Depends what paint splatters. Sometimes paint splatters look really nice. Abstract imagery can frequently be aesthetically pleasing as a result of composition, color theory, and some natural part of the way the shapes are made. It’s like typography. Everyone hates comic sans and papyrus, even though letters themselves are completely abstract and based in no way on the natural world.
I think there are less vague and nebulous ways to describe abstract imagery that is successful, but I don’t know if I have the words. That’s something really deep and fundamental about human psychology, the sense of aesthetic itself, which I don’t think I have enough background knowledge to tackle.
Like, there are certain types of lines that we find appealing, textures, patterns, etc. I don’t really know what defines the whole trend, only parts of it in relation to rules of composition or color theory, golden ratio type of stuff, and so on. These abstract things that appeal to our sense of aesthetics are themselves found in representational works of art. In the process of drawing, frequently people abstract on what they see to create something more visually appealing in line with a higher ideal that is connected to an evolutionarily formed sense of aesthetic. That’s what makes a particular drawing of a subject more beautiful than another of the same subject, not simply a more close depiction of what’s observed, but appealing to that sense of aesthetic.
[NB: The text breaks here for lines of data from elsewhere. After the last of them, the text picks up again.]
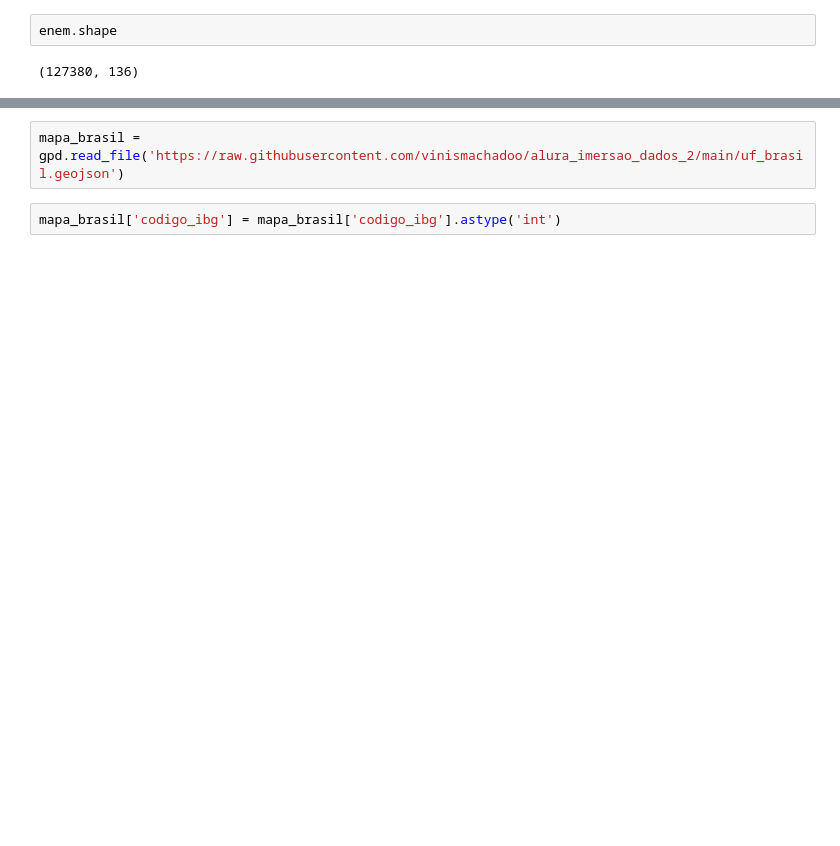
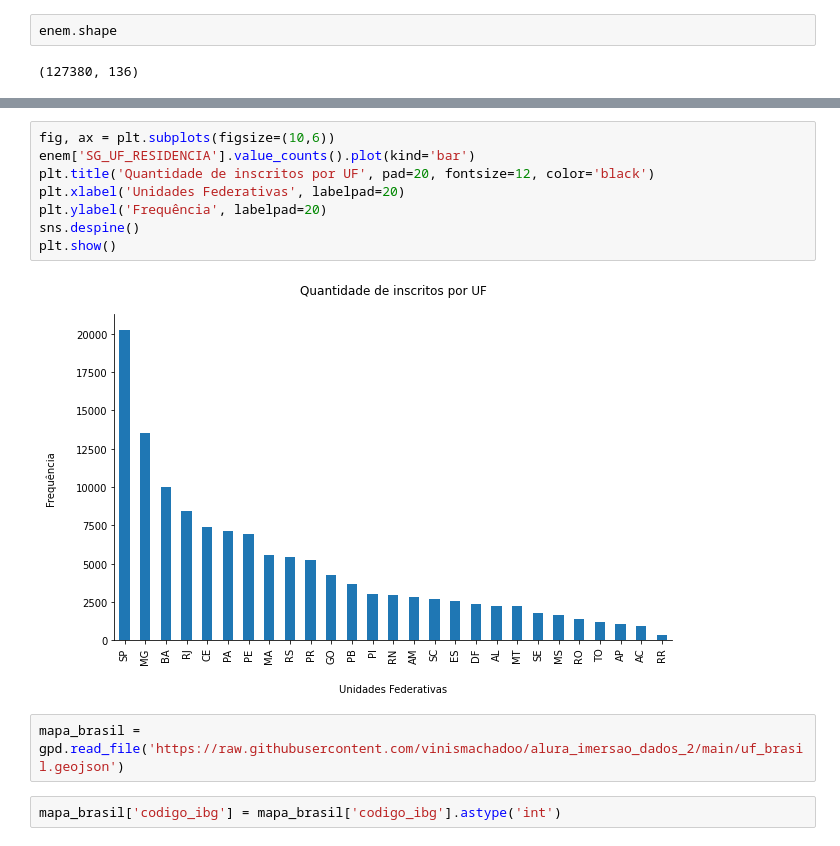
Before and after one commit to vinismachadoo/alura-imersao-dados-2, a Jupyter notebook: microdados_enem_2019.ipynb, the cells around one changed output, grey strips where cells are left out. Drawn from its saved outputs; the diff is of its cells as text; blank space fills up the shorter version.

```diff
--- a/microdados_enem_2019.ipynb
+++ b/microdados_enem_2019.ipynb
@@ -132,3 +101,13 @@ Name: TP_STATUS_REDACAO, dtype: int64
+# %%
+fig, ax = plt.subplots(figsize=(10,6))
+enem['SG_UF_RESIDENCIA'].value_counts().plot(kind='bar')
+plt.title('Quantidade de inscritos por UF', pad=20, fontsize=12, color='black')
+plt.xlabel('Unidades Federativas', labelpad=20)
+plt.ylabel('Frequência', labelpad=20)
+sns.despine()
+plt.show()
+# %% [output]
+[figure, added]
 # %%
 mapa_brasil = gpd.read_file('https://raw.githubusercontent.com/vinismachadoo/alura_imersao_dados_2/main/uf_brasil.geojson')
 # %%
```
Also changed, not shown: parts of 61 cells of this notebook.
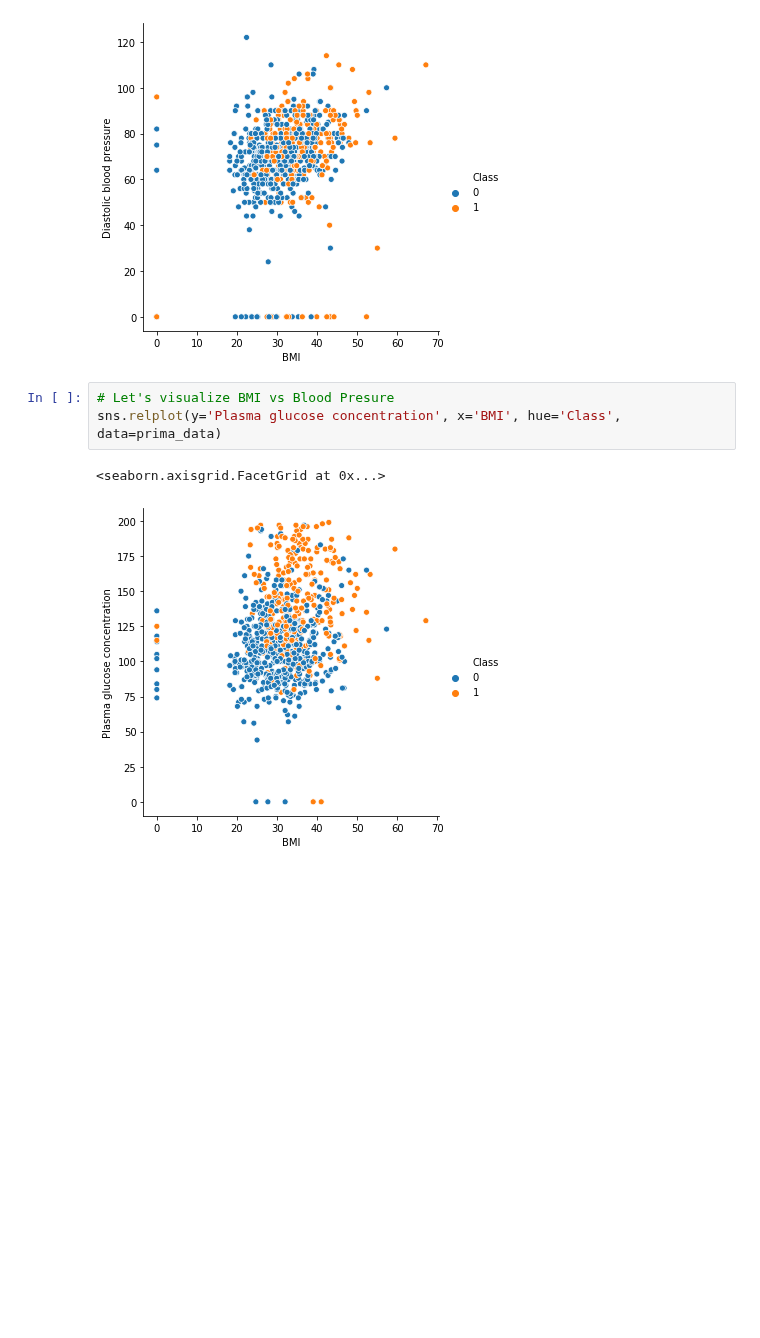
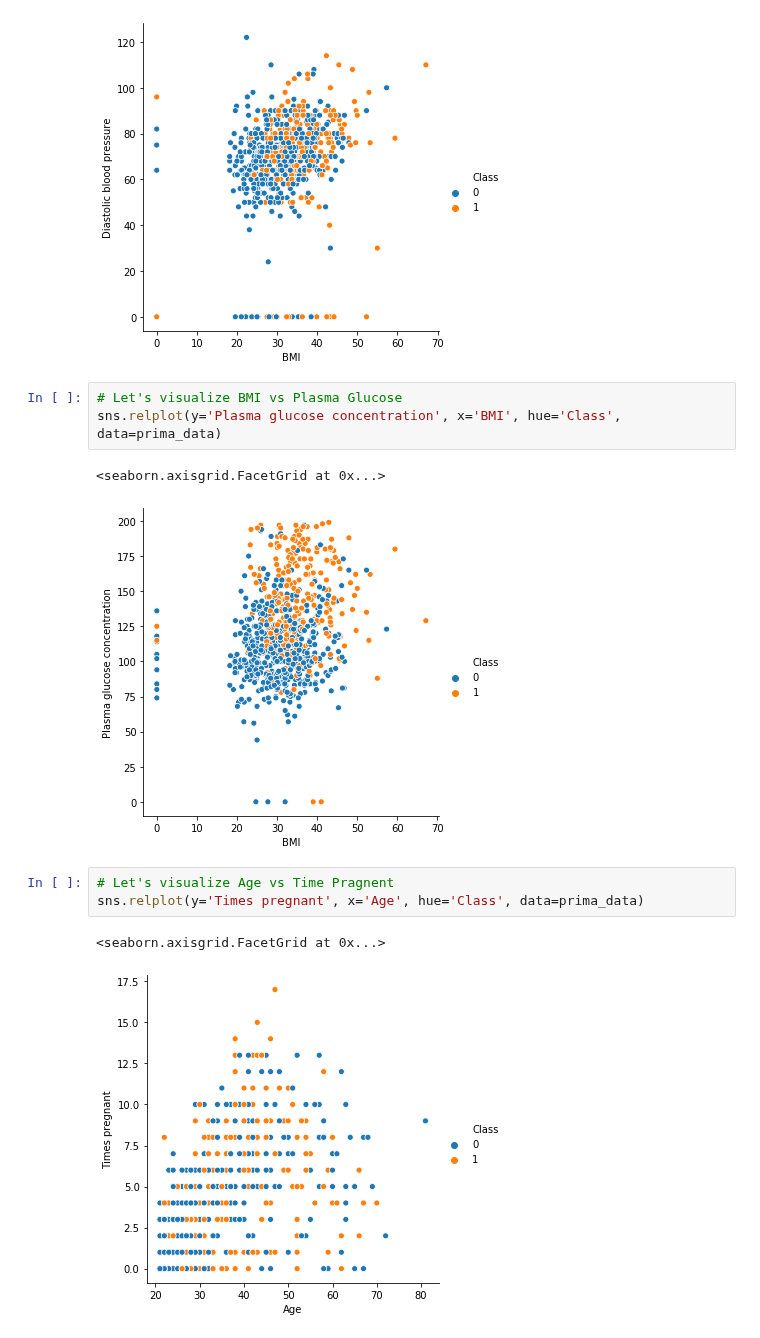
Before and after one commit to rooneyrulz/prima_diabetes_classification, a Jupyter notebook: Prima Diabetes Prediction.ipynb, the cells around one changed output. Cells and saved outputs as stored; diff of their text form; blank space fills up the shorter version.

Commit message:
working on data visualizations

```diff
--- a/Prima Diabetes Prediction.ipynb
+++ b/Prima Diabetes Prediction.ipynb
@@ -86,8 +86,14 @@ sns.relplot(y='Diastolic blood pressure', x='BMI', hue='Class', data=prima_data)
 <seaborn.axisgrid.FacetGrid at 0x...>
 [figure]
 # %%
-# Let's visualize BMI vs Blood Presure
+# Let's visualize BMI vs Plasma Glucose
 sns.relplot(y='Plasma glucose concentration', x='BMI', hue='Class', data=prima_data)
 # %% [output]
 <seaborn.axisgrid.FacetGrid at 0x...>
 [figure]
+# %%
+# Let's visualize Age vs Time Pragnent
+sns.relplot(y='Times pregnant', x='Age', hue='Class', data=prima_data)
+# %% [output]
+<seaborn.axisgrid.FacetGrid at 0x...>
+[figure, added]
```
This talk taps into some of that:
I mean, can technique alone make it worthy or great praise? There isn’t any story or any obvious meaning. I mean, it’s abstract enough that you can derive meaning, but that can be done for anything. I feel like I’m missing something, so would you recommend any pieces I should watch/read to help understand this concept?
I think so. It doesn’t need a meaning if you ask me. Technique in of itself is something we can appreciate. Not all games have a meaning, not all animations have a meaning. In a way, the highly technical representation of moving objects is a meaning, it’s information. It’s like, “Oh, so that’s how he did that?” or “Holy shit, that’s so smooth! Such a great and complex motion!”
Watch The Thief and the Cobbler. It has a wreck of a story due to a lot of meddling, so you might want to watch the recobbled cut, which is the next best thing.
re: meaning/stories in art. Yeah, what you said makes a lot of sense. I guess I just get confused by people who think, for example, that those abstract animation shorts are masterpieces, but something like Ponyo can get points docked because parts of the story don’t make sense. I guess I was approaching these views without context though. Maybe you can criticize Ponyo in that manner because it’s a feature film? Maybe it’s in the intent of the work and everything should be judged relatively? I still think Ponyo’s one of the best Ghibli films.
I believe people (including me) criticize Ponyo for that, because it’s not an excuse plot. It had some type of actual ambition with the plot, much like Spirited Away did, but it ended up being kind of immature. It’s not just a simple or absent plot, it’s a plot that is actively unappealing. It lacks conflict in a lot of ways, and has the existing conflicts kind of just get swept aside like they don’t matter instead of truly resolving them or coming to catharsis, which is unsatisfying.
I’ve seen well animated films that have no plots and honestly it gets boring around the 9 minute mark if not sooner (like a lot of Bill Plympton films, though they more have nice drawings than nice animation per se). Even a simple plot at that point is better. Something purely visually interesting isn’t enough to keep people engaged for extended periods of time, which is why Ghost in the Shell 2 falls out for me. That and there’s less actual animation and more gawking over pretty scenery.
It’s like, yeah, I want a gif of all the best parts of that, but I don’t want to sit down and watch the whole thing.